- Change or loss of nipple and areola sensation, which may be permanent
- Differences in breast sizes
- Difficulty with breastfeeding or inability to breast feed
- Large scars that may remain visible
- Loss of nipples and areola
- Uneven position of nipples or contour of your breasts
Reducing your risk of complications
You can reduce the risk of certain complications by:
- Ensuring that all members of you care team are aware of any allergies you have
- Following activity, dietary and lifestyle restrictions and recommendations before surgery and during recovery
- Notifying your doctor immediately of any concerns, such as bleeding, fever, increase in pain, or wound redness, swelling or drainage
- Informing your doctor or radiologist if you are nursing or if there is any possibility that you may be pregnant. It is also important to tell your doctor if you plan on becoming pregnant, breastfeeding, or losing weight in the future.
- Taking your medications exactly as directed
- Wearing a post-surgical support bra as directed by your healthcare provider
How do I prepare for my breast reduction?
You are a very important member of your own healthcare team. The steps you take before surgery can improve your outcome after the procedure. You can best prepare yourself for breast reduction surgery by:
- Answering all questions about your medical history and medications you take. This includes prescribed medications, over-the-counter drugs, herbal treatments, and vitamins. It is a good idea to carry a current list of your medical conditions, medications, and allergies at all times.
- Getting pre-operative testing as directed. Testing varies depending on your age, health, and specific procedure. Pre-operative testing may include a breast exam, mammograms, chest X-rays, blood tests, and other tests as needed.
- If you are overweight, talk to your doctor about losing weight before the surgery through a healthy diet and exercise plan.
- Not eating or drinking just prior to surgery as directed. Your doctor may cancel your surgery if you eat or drink too close to the start of the procedure due to a risk of complications. These include choking on stomach contents during deep anesthesia.
- Stop smoking as soon as possible. Even quitting for a just few days can be helpful.
- Taking or stopping medications exactly as directed. For breast reduction surgery, this may include not taking aspirin, ibuprofen (Advil, Motrin), and blood thinners.
Questions to ask your doctor
Facing surgery can be stressful. It is common for patients to forget some of their questions during a doctor’s office visit. You may also think of other questions after your appointment. You should contact your doctor when questions come up before surgery and between appointments. It is also a good idea to bring a list of questions and a friend or family member to your pre-operative appointments. Questions can include:

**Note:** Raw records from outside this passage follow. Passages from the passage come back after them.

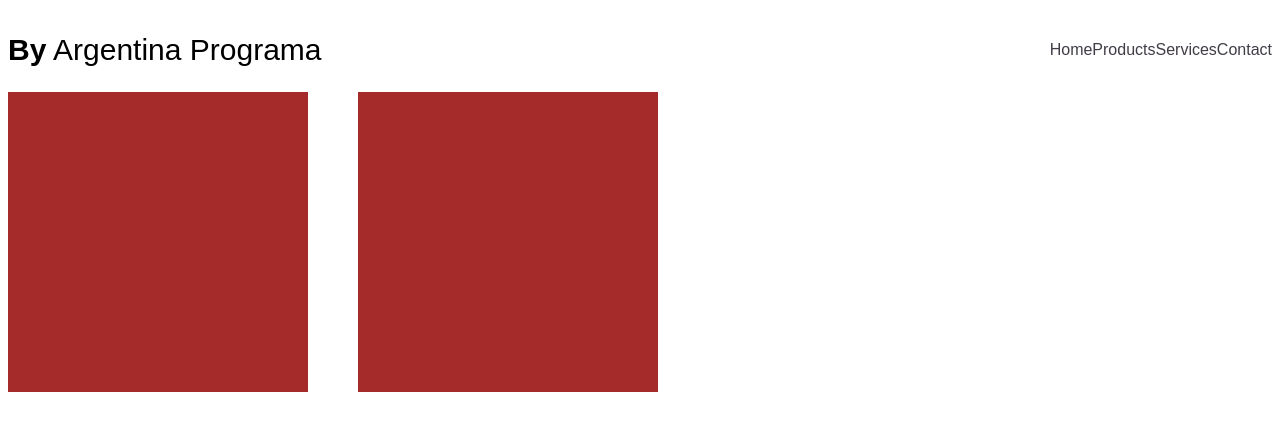
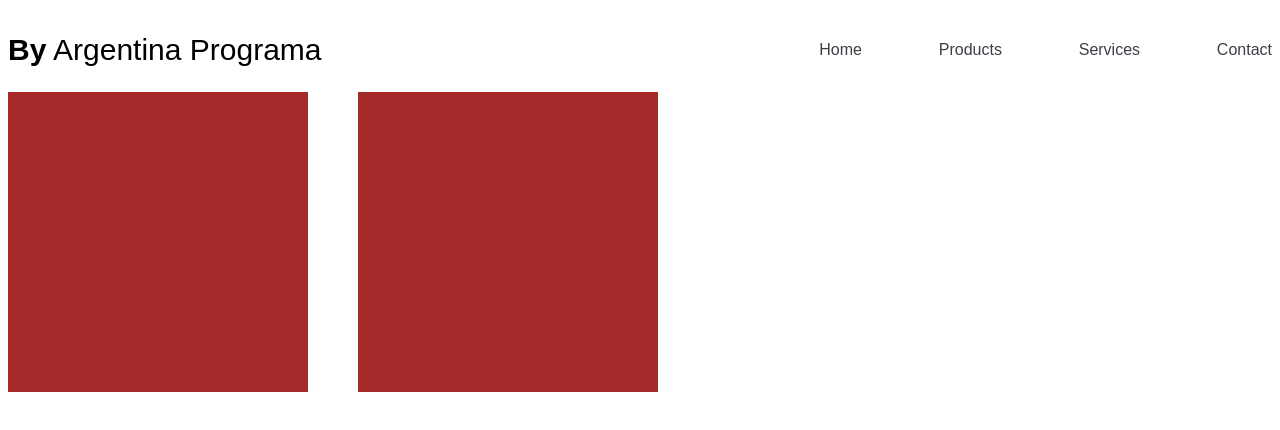
Before and after one commit to NoeliaGrasso/miprimerRepo, a plain HTML site: page index.html in a window 1280 px wide. Drawn offline with nearby package versions, Linux system fonts and the light colour scheme.

Commit message:
actualicé el navegador

```diff
--- a/style.css
+++ b/style.css
@@ -32,7 +32,7 @@ nav a{
 nav{
     display: flex;
     align-items: center;
-    gap: gvw;
+    gap: 6vw;
 }
 
 main{
```
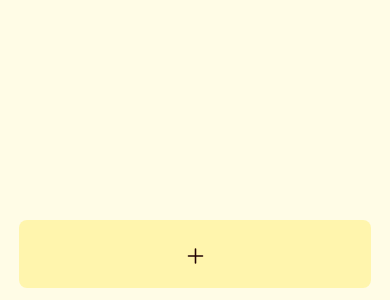
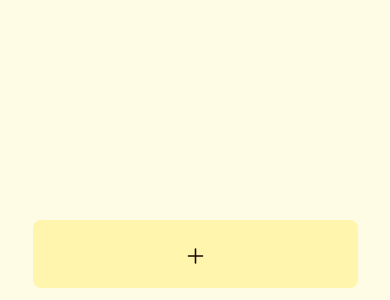
Before and after one commit to jloleysens/my-food-journal, a React (Create React App) app: page / in a window 390 px wide. Shown: the part 544-844 px from the top of the page. Built offline with nearby package versions, Linux system fonts and the light colour scheme.

Commit message:
some responsive improvements

```diff
--- a/src/components/Day/Day.tsx
+++ b/src/components/Day/Day.tsx
@@ -10,7 +10,7 @@ interface Props {
 }
 
 export const Day: FunctionComponent<Props> = ({ entries }) => (
-  <div className="bg-lightBgDarker1 pt-8 rounded-xl">
+  <div className="bg-lightBgDarker1 pt-8 rounded-xl w-full">
     <div className="px-8">
       <DayTitle date={new Date()} />
     </div>
--- a/src/components/Day/DayTitle.tsx
+++ b/src/components/Day/DayTitle.tsx
@@ -7,7 +7,7 @@ interface Props {
 }
 
 export const DayTitle: FunctionComponent<Props> = ({ date }) => (
-  <h1 className="font-bold text-4xl">
+  <h1 className="font-bold text-3xl sm:text-4xl whitespace-nowrap">
     {getMonthDate(date)}&nbsp;{getMonthName(date)}&nbsp;{getYear(date)}
   </h1>
 );
--- a/src/containers/AddEntry.tsx
+++ b/src/containers/AddEntry.tsx
@@ -6,9 +6,7 @@ import { SpacerVXS } from '../components';
 
 import styles from './AddEntry.module.css';
 
-interface Props {}
-
-export const AddEntry: FunctionComponent<Props> = ({}) => {
+export const AddEntry: FunctionComponent = () => {
   const [isAddingEntry, setIsAddingEntry] = useIsAddingEntry();
   const addEntry = useAddEntry();
   const [entryDescription, setEntryDescription] = useState<
--- a/src/index.css
+++ b/src/index.css
@@ -8,7 +8,7 @@
 
 @layer components {
   .phone-content-width {
-    @apply w-88;
+    @apply w-10/12;
   }
 }
 
```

© Copyright 2012 Health Grades, Inc. All rights reserved. This information is for educational purposes only and is not intended as a substitute for professional medical care. For specific medical advice, diagnoses and treatment, consult your doctor.